      “Ministry with” people can be accomplished in a variety of ways, not just by congregations, but neighbors, businesses, and organizations. The Learning Session taught us that it can be accomplished.
Remember, we are all children of God!

The September 12 Feeding America Distribution Went Well! It was a gray day, but praise God, the rain held off! Thank you to all those who volunteered to help with unloading the truck and distributing the food. There was lots of warmth and interaction between volunteers and guests.

The number of households served was 303 (708 individuals). One-hundred-ten of those individuals were senior citizens, 198 were children, and 50 were veterans. This was a big increase from the June distribution: 251 households (578 individuals), 122 seniors, 102 children, and only 28 veterans. The word must be getting out—especially to families with children and veterans.

We celebrate all the volunteers who took time to participate. We at Trinity are developing a wonderful partnership with the people at the Cornerstone Community Church, who are deeply involved with the planning and legwork of this valuable ministry in our community. It is a beautiful thing when we can make friends in Christ with other communities of faith!
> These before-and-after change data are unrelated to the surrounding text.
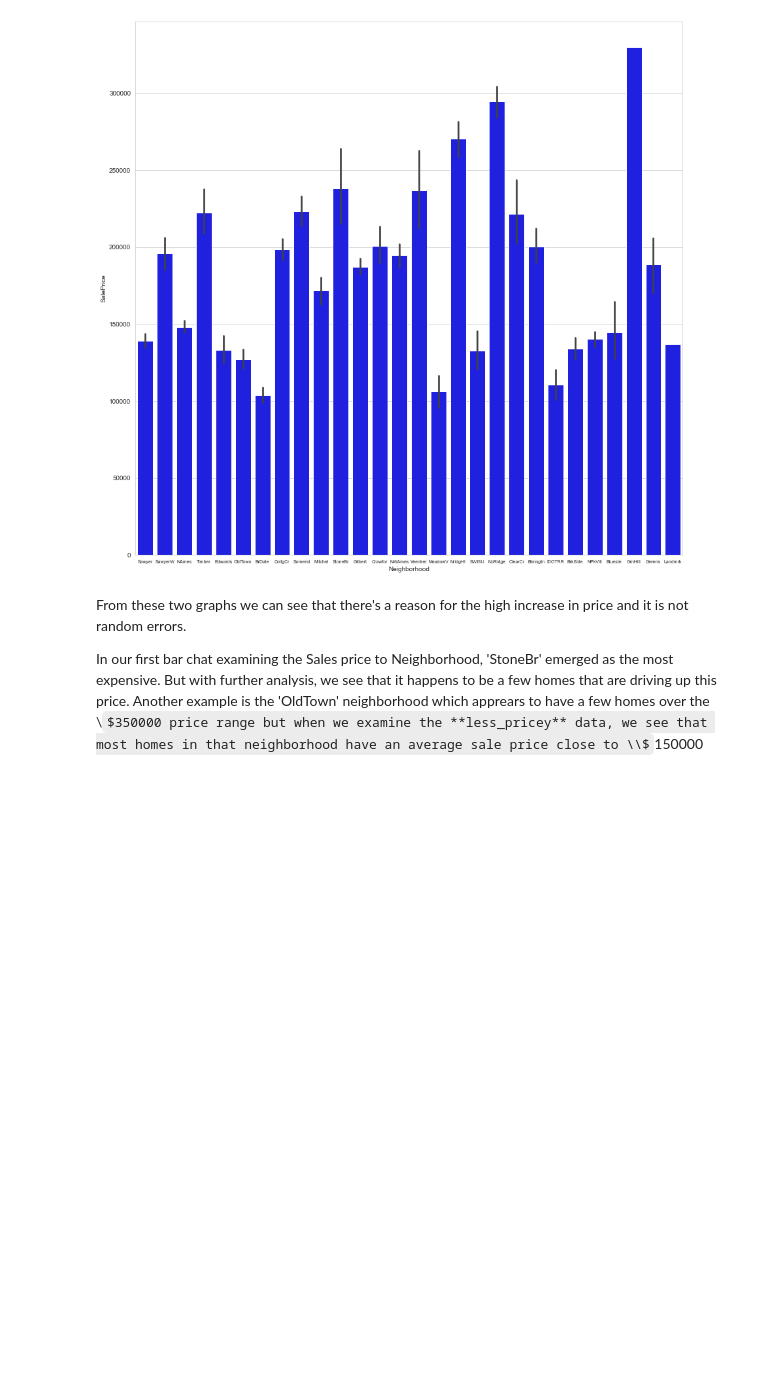
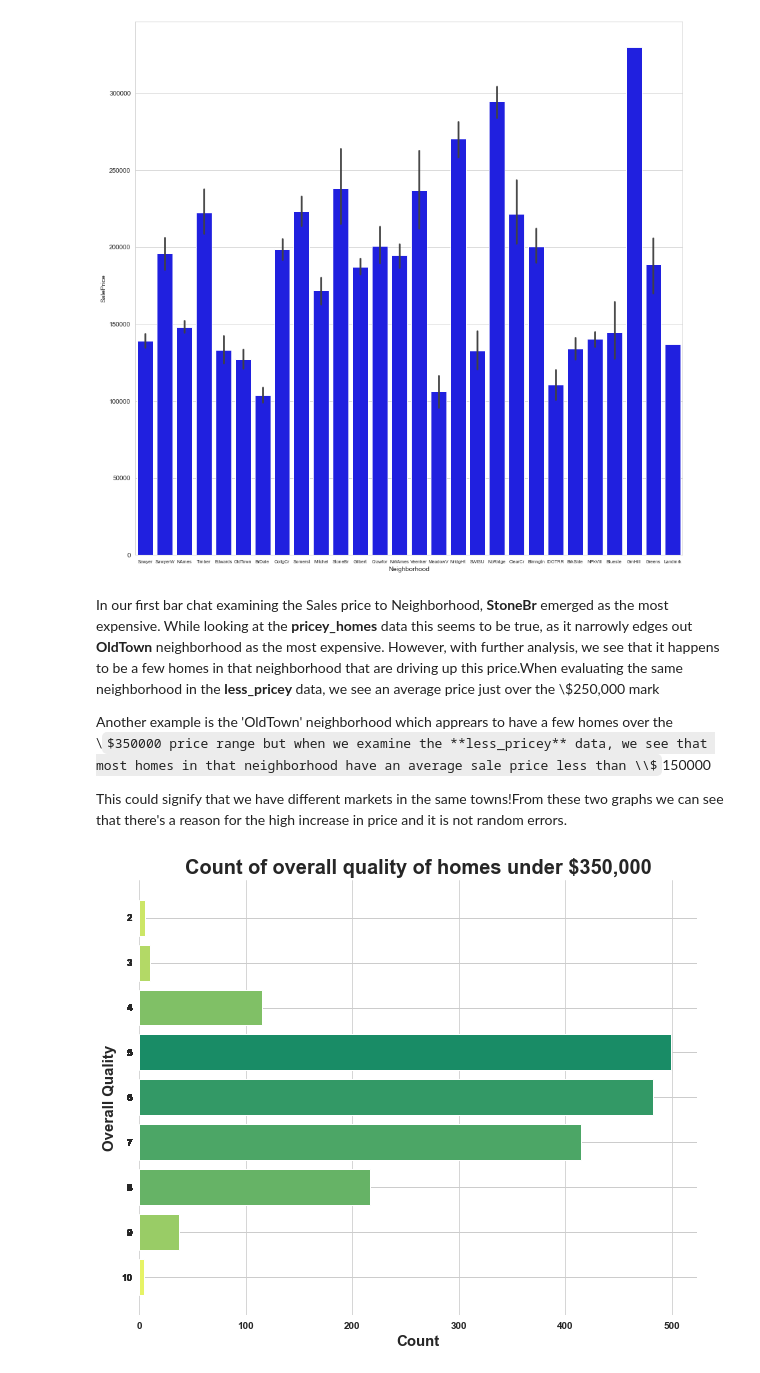
Before and after one commit to ianibogwu/Projects, a Jupyter notebook: GA-projects/01-Ames-housing/Cleaning_EDA.ipynb, the cells around one changed output. Saved outputs shown, nothing was run; the diff lists cells and outputs as text; code cells hidden in the pictures; some formulas as TeX source; blank space fills up the shorter version.

```diff
--- a/GA-projects/01-Ames-housing/Cleaning_EDA.ipynb
+++ b/GA-projects/01-Ames-housing/Cleaning_EDA.ipynb
@@ -465,6 +469,42 @@ plt.xticks(fontsize = 7);
 # %% [output]
 [figure]
 # %% [markdown]
-From these two graphs we can see that there's a reason for the high increase in price and it is not random errors.
 
-In our first bar chat examining the Sales price to Neighborhood, 'StoneBr' emerged as the most expensive. But with further analysis, we see that it happens to be a few homes that are driving up this price. Another example is the 'OldTown' neighborhood which apprears to have a few homes over the \\$350000 price range but when we examine the **less_pricey** data, we see that most homes in that neighborhood have an average sale price close to \\$150000
+In our first bar chat examining the Sales price to Neighborhood, **StoneBr** emerged as the most expensive. While looking at the **pricey_homes** data this seems to be true, as it narrowly edges out **OldTown** neighborhood as the most expensive. However, with further analysis, we see that it happens to be a few homes in that neighborhood that are driving up this price.When evaluating the same neighborhood in the **less_pricey** data, we see an average price just over the \\$250,000 mark
+
+Another example is the 'OldTown' neighborhood which apprears to have a few homes over the \\$350000 price range but when we examine the **less_pricey** data, we see that most homes in that neighborhood have an average sale price less than \\$150000
+
+This could signify that we have different markets in the same towns!From these two graphs we can see that there's a reason for the high increase in price and it is not random errors.
+# %%
+def compare_plots(data, column, plot_title, color):
+    #creates bar plots to compare our two data sets
+
+    fig, ax = plt.subplots(1, 1, figsize = (10,8))
+
+    the_count = data[column].value_counts().sort_values(ascending = False).reset_index()
+
+    ax.barh(the_count.iloc[:, 0], the_count.iloc[:, 1], edgecolor = 'white', color = sns.color_palette(color, len(the_count)))
+
+    #remove spines
+    for s in ['top', 'bottom', 'left', 'right']:
+        ax.spines[s].set_visible(False)
+
+    #show top values first
+    ax.invert_yaxis()
+
+    #set title
+    ax.set_title(label = plot_title, weight = 'bold', fontsize = 20)
+
+    #set x and y labels
+    ax.set_xlabel('Count', weight = 'bold', fontsize = 15)
+    ax.set_ylabel('Overall Quality', weight = 'bold', fontsize =15)
+
+    #renumber y_ticks
+    plt.yticks(ticks = data[column], weight = 'bold')
+    plt.xticks(weight = 'bold')
+
+    return compare_plots;
+# %%
+compare_plots(less_pricey, 'Overall Qual', 'Count of overall quality of homes under $350,000', 'summer');
+# %% [output]
+[figure, added]
```
Also changed, not shown: parts of 9 cells of this notebook.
Car Care Clinic, Saturday, September 14 at Grace UMC in Norway. If you’d like to volunteer to help, call John Dedo at (906)282-4693. Come for a couple of hours or all day. It’s fun! This event is sponsored by United Men in Ministry.
 
 
 
September’s Mission of the Month   By Patty Ronan
      Last month, the Mission of the Month was God's Country Cooperative Parish in Newberry, Michigan, CCMM #3044, which hosts VIM mission teams in the summer to do home repairs and improvements in our communities, and coordinate food and clothing distribution.
      Part of becoming an Engage MI congregation requires Trinity UMC to give money to at least one designated UMC Mission person. Randy Hildebrant, Advance #982961 Church & Community Worker, assigned to God's Country Cooperative Parish, Newberry, Michigan, was chosen by our Mission Team to be September’s Mission of the Month.
      Randy has served 13 years as a Church and Community Worker serving the Rural Revitalization Project of Elktown District in Nebraska Conference, and the Jubilee Project, an Appalachian Ministry based in Sneedville, Tennessee in Houston Annual Conference. He is committed to ‘ministry with’ projects helping God's children grow in faith, self-esteem, and hope in their lives.
      I spoke briefly with Randy on the phone, and one of his statements was, quote: “I do enjoy preaching when I can, but I love hands-on missionary work.”  He is married and has two children in college.
Please give to September’s Mission of the Month.

 
Light at the Inn Statistics, 2018 – 2019 Season
        Here are the statistics for the past shelter season. Granted, these are only numbers, but behind these numbers are the lives of our guests. Thank you so much for making this winter season easier for them.
· The shelter was open for 21 weeks or 147 nights, November 4, 2018 to March 31, 2019
· The shelter was occupied all 147 nights – a minimum of five guests, maximum of 14
· Total individual guests: 33 - four males, nine females. Six of these were veterans.
· Total bed-nights: 891 (number of guests per night, times the number of nights)
· Average age: 17 guests were 18 to 40 years; 16 guests were 40 years or older
· Length of stay per guest ranged from one night to 75 nights
· Twenty-one guests stayed more than one week; 13 guests stayed more than one month
· Eleven of our guests were able to secure their own apartments. One gentleman returned to his own home
· Five guests chose to move to the Abundant Life Mission in Menominee, Michigan, either during the season or at the close
        Host Churches: Our Saviour’s Lutheran, Trinity United Methodist, Redemption Hill, First Covenant of Iron Mountain, Norway Covenant, St. Mary/St. Barbara of Norway, and Bethany Lutheran/Grace United Methodist of Norway.